Andrew Opie of the British Retail Consortium, which was present at the meeting, said: "We know how much consumers dislike litter and want to work with the government and others to reduce it." But he said consumers prefer curb side collection, which is "already effective".

Gavin Partington, director general at the British Soft Drinks Association, said: "As an industry, we are open to exploring whether a properly considered deposit return scheme could be a part of an overall solution and we are ready to work with government and others on this."

A Nestle spokeswoman told Unearthed: "We agree in principle that a well-designed deposit return scheme (DRS), that is simple and easy to use, could be part of a holistic solution to achieving higher collection and recycling rates."

The Scottish government plans to introduce the UK's first DRS scheme. "This is clearly new territory for everyone and we will offer our full support in the development and piloting of this scheme," the Nestle spokeswoman said.

A Danone spokeswoman said: "We don't comment on the details of what was discussed in the meeting.
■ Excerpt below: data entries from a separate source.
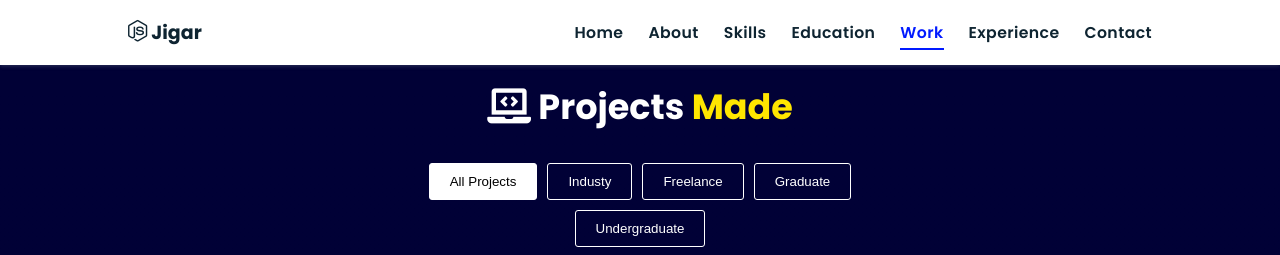
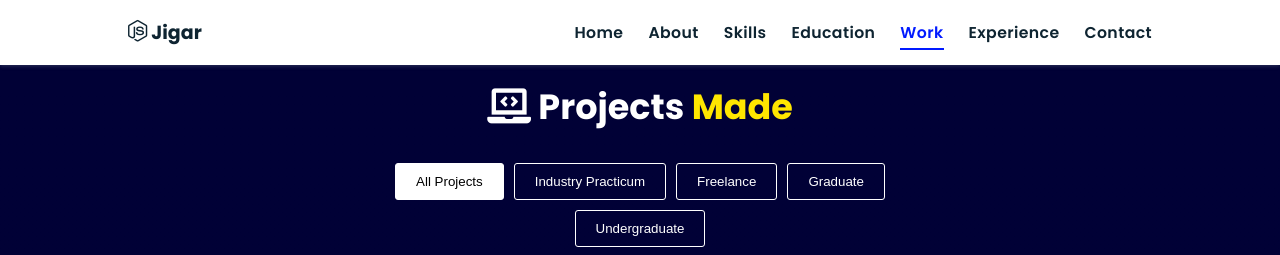
Before and after one commit to Abhii1903/abhii1903.github.io, a plain HTML site: page projects/index.html in a window 1280 px wide. Shown: the top 255 px of the page. Drawn offline with nearby package versions, Linux system fonts and the light colour scheme.

Commit message:
update90

```diff
--- a/projects/index.html
+++ b/projects/index.html
@@ -38,7 +38,7 @@
 
   <div id="filters" class="button-group">
     <button class="btn is-checked" data-filter="*">All Projects</button>
-    <button class="btn" data-filter=".industry">Industy</button>
+    <button class="btn" data-filter=".industry">Industry Practicum</button>
     <button class="btn" data-filter=".freelance">Freelance</button>
     <button class="btn" data-filter=".graduate">Graduate</button>
     <button class="btn" data-filter=".undergraduate">Undergraduate</button>
```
However, we would like to say that Danone supports efficient solutions that lower societal costs and incentivize packaging producers to increase the recycling and reuse of their packaging.

"We are ready to engage with stakeholders at local and global level to design the system (or combination of systems) that makes the most sense. We believe that a DRS has its place within the portfolio of possible systems for a given country, region or city."

Lucozade Ribena and Defra had not responded at the time of publication.

EcoWatch Daily Newsletter

Waterloo Bridge during the Extinction Rebellion protest in London. Martin Hearn / Flickr / CC BY 2.0

Money talks. And today it had something to say about the impending global climate crisis.

Read More Show Less
Sam Cooper

By Sam Cooper

Thomas Edison once said, "I'd put my money on the sun and solar energy. What a source of power!"

Read More Show Less
Sponsored

Zero Waste Kitchen Essentials

Simple swaps that cut down on kitchen trash.

Sponsored

By Kayla Robbins

Along with the bathroom, the kitchen is one of the most daunting areas to try and make zero waste.

Read More Show Less
A NOAA research vessel at a Taylor Energy production site in the Gulf of Mexico in September 2018. NOAA

The federal government is looking into the details from the longest running oil spill in U.S. history, and it's looking far worse than the oil rig owner let on, as The New York Times reported.

Read More Show Less
Golde Wallingford submitted this photo of "Pure Joy" to EcoWatch's first photo contest. Golde Wallingford

EcoWatch is pleased to announce our third photo contest!

Read More Show Less
Sponsored
Damage at the Malheur National Wildlife Refuge from the 2016 occupation. USFWS

By Tara Lohan

When armed militants with a grudge against the federal government seized the Malheur National Wildlife Refuge in rural Oregon back in the winter of 2016, I remember avoiding the news coverage. Part of me wanted to know what was happening, but each report I read — as the occupation stretched from days to weeks and the destruction grew — made me so angry it was hard to keep reading.

Read More Show Less
Computer model projection of temperature anomalies across Europe on June 27. Temperature scale in °C. Tropicaltidbits.com

A searing heat wave has begun to spread across Europe, with Germany, France and Belgium experiencing extreme temperatures that are set to continue in the coming days.

Read More Show Less
Skull morphology of hybrid "narluga" whale. Nature / Mikkel Høegh Post

In the 1980s, a Greenlandic subsistence hunter shot and killed a whale with bizarre features unlike any he had ever seen before. He knew something was unique about it, so he left its abnormally large skull on top of his toolshed where it rested until a visiting professor happened upon it a few years later.

Read More Show Less